Give a vigorous shake to any family tree, and in addition to a few nuts, other surprises invariably fall out! Mine is no exception, and you’ve already read about a variety of “surprises” I’ve found through the years. But if you are hoping for a juicy, scandal-laced, DNA-based reveal in this blog post, your time is better spent elsewhere. This one is pretty mundane.
It’s September, 1946, and my mom’s cousin, Jeanne, is getting married. She is second youngest daughter of George Edward (Edward George) Meintzer (Next to Last), my grandfather’s older brother. The two girls (both still living!) are two years apart in age (Mom is older).
Though they lived in the same town, Mom says she and Jeanne didn’t really see too much of each other, growing up. Their fathers had a good relationship, so there wasn’t a family rift. The families lived only a few blocks apart, and Mom remembers Jeanne’s older sister, Helen, babysitting for her a couple times. But Jeanne’s mom was Catholic, with the children raised Catholic, so the families attended different churches, possibly different schools. And you know how it is with kids — they don’t really want to hang out with younger kids — even cousins!
But, by 1946, everyone is grown up, with my mom married for almost two years! She and Dad arrive at Jeanne’s wedding, most likely with her parents. Also in tow is my sister, Carole, seven months old, cute as a button, undoubtedly enjoying her brief stint as “only child.”
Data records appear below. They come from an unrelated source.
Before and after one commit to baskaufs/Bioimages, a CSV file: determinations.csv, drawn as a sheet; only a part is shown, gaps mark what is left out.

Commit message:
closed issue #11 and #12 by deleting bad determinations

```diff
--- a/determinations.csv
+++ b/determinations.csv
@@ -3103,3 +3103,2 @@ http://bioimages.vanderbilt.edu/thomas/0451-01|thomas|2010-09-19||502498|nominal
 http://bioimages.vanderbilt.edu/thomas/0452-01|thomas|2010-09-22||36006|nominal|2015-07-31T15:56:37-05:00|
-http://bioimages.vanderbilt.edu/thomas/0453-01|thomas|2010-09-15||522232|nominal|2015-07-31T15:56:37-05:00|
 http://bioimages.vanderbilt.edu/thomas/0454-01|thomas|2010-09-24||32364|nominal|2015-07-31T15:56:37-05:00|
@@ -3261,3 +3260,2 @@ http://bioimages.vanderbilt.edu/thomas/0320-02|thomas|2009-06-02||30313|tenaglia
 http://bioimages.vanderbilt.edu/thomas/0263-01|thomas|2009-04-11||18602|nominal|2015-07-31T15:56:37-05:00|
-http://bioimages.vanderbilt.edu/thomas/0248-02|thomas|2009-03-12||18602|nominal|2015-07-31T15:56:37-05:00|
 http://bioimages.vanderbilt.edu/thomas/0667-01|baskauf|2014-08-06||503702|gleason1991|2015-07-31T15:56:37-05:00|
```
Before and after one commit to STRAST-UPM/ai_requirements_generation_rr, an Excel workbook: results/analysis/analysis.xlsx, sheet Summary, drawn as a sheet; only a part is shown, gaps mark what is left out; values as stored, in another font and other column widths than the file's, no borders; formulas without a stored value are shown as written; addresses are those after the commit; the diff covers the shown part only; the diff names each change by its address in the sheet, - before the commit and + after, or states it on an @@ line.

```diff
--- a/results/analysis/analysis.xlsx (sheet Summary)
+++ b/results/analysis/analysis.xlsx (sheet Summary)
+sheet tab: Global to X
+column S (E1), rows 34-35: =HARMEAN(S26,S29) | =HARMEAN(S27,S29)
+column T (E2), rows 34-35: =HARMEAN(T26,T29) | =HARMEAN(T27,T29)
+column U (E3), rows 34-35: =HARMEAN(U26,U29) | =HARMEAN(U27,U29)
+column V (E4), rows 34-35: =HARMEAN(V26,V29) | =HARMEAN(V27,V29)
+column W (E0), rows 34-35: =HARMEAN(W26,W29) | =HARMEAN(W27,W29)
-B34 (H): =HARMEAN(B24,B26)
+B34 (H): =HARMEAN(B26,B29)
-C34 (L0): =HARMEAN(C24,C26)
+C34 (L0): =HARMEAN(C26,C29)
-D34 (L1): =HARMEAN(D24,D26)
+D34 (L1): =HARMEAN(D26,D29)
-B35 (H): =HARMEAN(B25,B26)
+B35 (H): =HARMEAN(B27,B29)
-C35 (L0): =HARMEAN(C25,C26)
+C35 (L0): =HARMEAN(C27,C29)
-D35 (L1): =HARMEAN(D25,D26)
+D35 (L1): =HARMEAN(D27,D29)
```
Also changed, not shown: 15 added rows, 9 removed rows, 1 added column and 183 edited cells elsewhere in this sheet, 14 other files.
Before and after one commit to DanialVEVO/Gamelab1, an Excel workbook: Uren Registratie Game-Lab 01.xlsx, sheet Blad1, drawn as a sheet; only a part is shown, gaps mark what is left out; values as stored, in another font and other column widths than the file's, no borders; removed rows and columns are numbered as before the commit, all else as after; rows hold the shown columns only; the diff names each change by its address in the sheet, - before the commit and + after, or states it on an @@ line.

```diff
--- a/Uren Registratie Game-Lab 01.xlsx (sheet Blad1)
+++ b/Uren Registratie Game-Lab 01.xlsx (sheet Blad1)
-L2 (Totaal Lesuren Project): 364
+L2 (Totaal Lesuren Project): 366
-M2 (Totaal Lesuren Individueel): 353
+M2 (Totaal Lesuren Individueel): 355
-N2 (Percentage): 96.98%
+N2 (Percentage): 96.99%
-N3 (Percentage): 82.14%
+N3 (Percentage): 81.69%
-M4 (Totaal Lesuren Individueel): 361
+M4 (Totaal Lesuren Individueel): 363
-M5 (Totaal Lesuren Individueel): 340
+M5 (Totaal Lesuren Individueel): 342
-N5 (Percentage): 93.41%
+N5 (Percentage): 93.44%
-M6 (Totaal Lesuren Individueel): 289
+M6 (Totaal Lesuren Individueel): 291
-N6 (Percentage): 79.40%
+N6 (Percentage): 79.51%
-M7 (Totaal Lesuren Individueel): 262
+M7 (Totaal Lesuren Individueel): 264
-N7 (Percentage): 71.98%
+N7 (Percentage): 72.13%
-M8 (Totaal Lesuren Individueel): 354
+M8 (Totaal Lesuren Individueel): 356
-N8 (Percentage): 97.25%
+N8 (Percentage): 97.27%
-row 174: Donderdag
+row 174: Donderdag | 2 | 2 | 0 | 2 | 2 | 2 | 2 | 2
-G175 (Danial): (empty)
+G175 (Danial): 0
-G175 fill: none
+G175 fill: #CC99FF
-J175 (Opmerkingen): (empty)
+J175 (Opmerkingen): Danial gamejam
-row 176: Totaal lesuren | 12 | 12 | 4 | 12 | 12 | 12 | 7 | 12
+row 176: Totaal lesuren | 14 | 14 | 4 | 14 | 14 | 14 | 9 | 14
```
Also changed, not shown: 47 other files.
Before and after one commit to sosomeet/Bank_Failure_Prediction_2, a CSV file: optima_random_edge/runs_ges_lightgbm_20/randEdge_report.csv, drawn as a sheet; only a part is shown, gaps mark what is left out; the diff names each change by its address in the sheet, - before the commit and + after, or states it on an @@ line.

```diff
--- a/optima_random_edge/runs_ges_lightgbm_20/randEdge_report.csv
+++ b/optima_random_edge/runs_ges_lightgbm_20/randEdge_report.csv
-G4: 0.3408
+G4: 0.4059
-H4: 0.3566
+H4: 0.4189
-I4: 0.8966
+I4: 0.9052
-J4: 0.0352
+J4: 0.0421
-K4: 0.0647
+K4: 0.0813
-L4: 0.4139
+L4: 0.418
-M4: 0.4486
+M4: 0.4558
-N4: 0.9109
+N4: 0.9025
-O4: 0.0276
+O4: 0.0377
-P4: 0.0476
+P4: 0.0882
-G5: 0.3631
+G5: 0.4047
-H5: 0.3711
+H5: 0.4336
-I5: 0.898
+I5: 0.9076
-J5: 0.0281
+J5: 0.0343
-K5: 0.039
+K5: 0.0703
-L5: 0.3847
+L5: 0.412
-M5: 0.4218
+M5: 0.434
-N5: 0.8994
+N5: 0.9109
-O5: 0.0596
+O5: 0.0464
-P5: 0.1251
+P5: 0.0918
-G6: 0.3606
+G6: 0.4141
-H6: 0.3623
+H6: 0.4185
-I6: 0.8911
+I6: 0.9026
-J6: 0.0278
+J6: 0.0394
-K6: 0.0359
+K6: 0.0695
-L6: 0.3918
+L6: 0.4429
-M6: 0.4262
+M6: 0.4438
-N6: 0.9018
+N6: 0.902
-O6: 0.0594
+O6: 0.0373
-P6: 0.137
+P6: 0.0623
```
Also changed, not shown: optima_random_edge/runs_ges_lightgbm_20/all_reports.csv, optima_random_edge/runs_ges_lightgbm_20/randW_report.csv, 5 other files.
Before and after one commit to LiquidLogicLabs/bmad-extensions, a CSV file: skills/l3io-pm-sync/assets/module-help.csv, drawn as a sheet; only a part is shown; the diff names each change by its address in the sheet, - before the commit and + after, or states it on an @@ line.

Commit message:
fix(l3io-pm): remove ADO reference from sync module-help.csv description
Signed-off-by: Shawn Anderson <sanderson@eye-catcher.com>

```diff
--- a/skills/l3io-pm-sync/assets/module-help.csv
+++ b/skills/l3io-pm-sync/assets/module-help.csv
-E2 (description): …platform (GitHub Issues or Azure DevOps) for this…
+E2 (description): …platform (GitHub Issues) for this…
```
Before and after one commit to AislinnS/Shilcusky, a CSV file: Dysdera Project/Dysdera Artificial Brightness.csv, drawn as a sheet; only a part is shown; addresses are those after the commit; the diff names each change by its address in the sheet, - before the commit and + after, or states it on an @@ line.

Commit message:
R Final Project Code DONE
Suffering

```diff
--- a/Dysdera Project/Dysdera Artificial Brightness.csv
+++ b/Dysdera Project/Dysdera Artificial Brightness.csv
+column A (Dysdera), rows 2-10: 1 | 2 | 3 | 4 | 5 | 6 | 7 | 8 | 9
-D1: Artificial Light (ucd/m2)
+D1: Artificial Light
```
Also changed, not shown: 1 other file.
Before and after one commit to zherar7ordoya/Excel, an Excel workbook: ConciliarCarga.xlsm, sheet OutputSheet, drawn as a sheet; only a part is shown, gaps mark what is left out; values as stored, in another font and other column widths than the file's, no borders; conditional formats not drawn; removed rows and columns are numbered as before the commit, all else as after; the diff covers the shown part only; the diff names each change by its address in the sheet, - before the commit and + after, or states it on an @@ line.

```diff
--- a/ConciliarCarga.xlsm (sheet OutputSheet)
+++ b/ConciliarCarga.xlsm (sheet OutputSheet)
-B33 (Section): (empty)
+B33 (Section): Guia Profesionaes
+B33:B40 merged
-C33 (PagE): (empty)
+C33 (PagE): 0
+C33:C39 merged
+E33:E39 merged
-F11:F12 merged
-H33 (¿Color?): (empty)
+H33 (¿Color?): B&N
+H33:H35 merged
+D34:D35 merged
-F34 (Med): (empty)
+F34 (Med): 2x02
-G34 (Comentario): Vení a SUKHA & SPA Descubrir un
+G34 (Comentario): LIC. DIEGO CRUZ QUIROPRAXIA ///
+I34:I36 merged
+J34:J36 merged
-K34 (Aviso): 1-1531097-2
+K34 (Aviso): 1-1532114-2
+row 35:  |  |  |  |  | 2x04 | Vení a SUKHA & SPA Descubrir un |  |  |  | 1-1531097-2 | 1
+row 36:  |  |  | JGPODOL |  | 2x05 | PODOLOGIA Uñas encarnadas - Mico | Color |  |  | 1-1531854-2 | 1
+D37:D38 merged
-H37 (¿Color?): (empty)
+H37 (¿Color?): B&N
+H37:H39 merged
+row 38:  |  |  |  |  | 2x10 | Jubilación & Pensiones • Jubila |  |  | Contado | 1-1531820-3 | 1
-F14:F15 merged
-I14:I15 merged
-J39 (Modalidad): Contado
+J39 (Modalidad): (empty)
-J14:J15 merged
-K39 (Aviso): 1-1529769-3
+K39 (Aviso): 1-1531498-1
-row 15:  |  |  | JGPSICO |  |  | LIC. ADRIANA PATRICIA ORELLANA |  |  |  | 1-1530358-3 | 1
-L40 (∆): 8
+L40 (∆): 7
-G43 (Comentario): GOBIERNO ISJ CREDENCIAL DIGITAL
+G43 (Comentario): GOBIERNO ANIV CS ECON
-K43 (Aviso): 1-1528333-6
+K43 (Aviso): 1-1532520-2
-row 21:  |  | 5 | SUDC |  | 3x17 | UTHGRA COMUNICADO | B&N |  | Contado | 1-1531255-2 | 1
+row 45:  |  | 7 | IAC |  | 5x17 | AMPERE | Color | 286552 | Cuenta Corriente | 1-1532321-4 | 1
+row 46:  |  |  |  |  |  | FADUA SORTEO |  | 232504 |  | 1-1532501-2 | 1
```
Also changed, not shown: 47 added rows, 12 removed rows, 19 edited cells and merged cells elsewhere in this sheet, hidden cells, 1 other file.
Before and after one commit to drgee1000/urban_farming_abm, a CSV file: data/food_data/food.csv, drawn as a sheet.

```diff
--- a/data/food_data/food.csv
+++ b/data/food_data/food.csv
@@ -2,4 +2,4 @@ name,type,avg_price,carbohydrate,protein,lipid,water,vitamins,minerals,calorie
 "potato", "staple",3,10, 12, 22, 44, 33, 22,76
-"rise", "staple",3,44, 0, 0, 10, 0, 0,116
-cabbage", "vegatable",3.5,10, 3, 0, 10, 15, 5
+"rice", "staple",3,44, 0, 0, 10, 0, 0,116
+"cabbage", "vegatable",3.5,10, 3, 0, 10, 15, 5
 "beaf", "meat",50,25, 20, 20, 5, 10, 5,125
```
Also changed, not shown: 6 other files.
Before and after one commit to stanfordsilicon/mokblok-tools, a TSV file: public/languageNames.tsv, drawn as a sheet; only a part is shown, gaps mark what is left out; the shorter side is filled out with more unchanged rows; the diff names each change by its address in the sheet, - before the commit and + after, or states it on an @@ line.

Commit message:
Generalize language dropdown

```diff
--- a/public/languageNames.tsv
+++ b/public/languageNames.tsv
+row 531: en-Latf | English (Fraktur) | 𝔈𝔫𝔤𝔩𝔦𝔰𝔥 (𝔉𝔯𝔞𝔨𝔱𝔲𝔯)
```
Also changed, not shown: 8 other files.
Imagine my mom’s surprise to see Aunt Rose (The Maiden Aunt) and Uncle Joe Rau also attending! They are from my dad’s side: Aunt Rose is the sister of my other grandmother, Victoria. Why are they here at my mom’s cousin’s wedding? What was going on?
It turned out that the bridegroom was Uncle Joe’s nephew! Uncle Joe’s sister, Mary, was the mother of the groom. Who would ever anticipate that? Of course, it didn’t change anything — my dad wasn’t related to Jeanne’s new husband. The two of them were just related — one by DNA, one by marriage — to the same person (Uncle Joe). It was simply one of those random occurrences that pop up in families.
As so often happens, quirky little things like that are easily forgotten. When I began my research in my teens, Mom and I paid a visit to her cousin, seeing what she might know about the Meintzers. Jeanne brought out a thick binder with the genealogy of her husband to show me. Someone in his family had researched and put it together, and he obtained a copy. It was interesting, but it really had nothing pertinent for us. Of course, it showed Uncle Joe’s connection to Jeanne’s husband, which Mom had forgotten about. It also made my fledgling genealogy look puny by comparison . . .
Fast forward 35+ years . . . The “Great Photo Identification Project” was still underway. Mom and I were on a road trip to the Chicago area and stopped by to see Jeanne. It was just a “sit and catch up” visit, but the conversation turned to photographs and the difficulty in identifying some of them.
This photo of Aunt Rose holding my sister was one of the problem photos we owned. Aunt Rose was easily identifiable, as was Carole. The woman on the right proved to be a puzzle, though. From the corsages, we knew is was some “event” — we just couldn’t place it. So while they chatted, Mom mentioned it. Conveniently, I had an image on my laptop, and pulled it up to show Jeanne. She took one look and said, “That’s my mother-in-law!”
Say what?? How did Mom not remember it being from Jeanne’s wedding? I guess she was busy taking care of a baby, and didn’t pay attention to Jeanne’s new in-laws. At least the mystery was finally solved! And yes, the photo has been properly labeled.
What’s the take-away from this? First, it’s a good idea to be careful with what you say about whom. You never know who might be distantly connected to you — or to someone you know. And when DNA testing enters the mix, all bets are off!
Second, label the pictures! Now. ALL of them. Not just one copy, Every. Single. Print. If you label only one (that you have multiples of) and give it away, where does that leave you? Unlabeled again, that’s what! Just do it.
Lastly, write the stories down. It is too easy to forget about them, or forget to repeat them to others, so they know about them. We’ve all played “telephone” enough to know how that game turns out, and we know the effect it can have on our family stories (Colorful and Close Up)! Having the stories committed to paper at least locks them into a particular version. It may still be wrong (or not completely right — not quite the same thing as wrong), but at least there’s a more fixed starting point, and something concrete to either prove or disprove.
Most importantly, enjoy the surprises (good or bad) when they show up. They make our family history more interesting! That’s what keeps most genealogists coming back for more.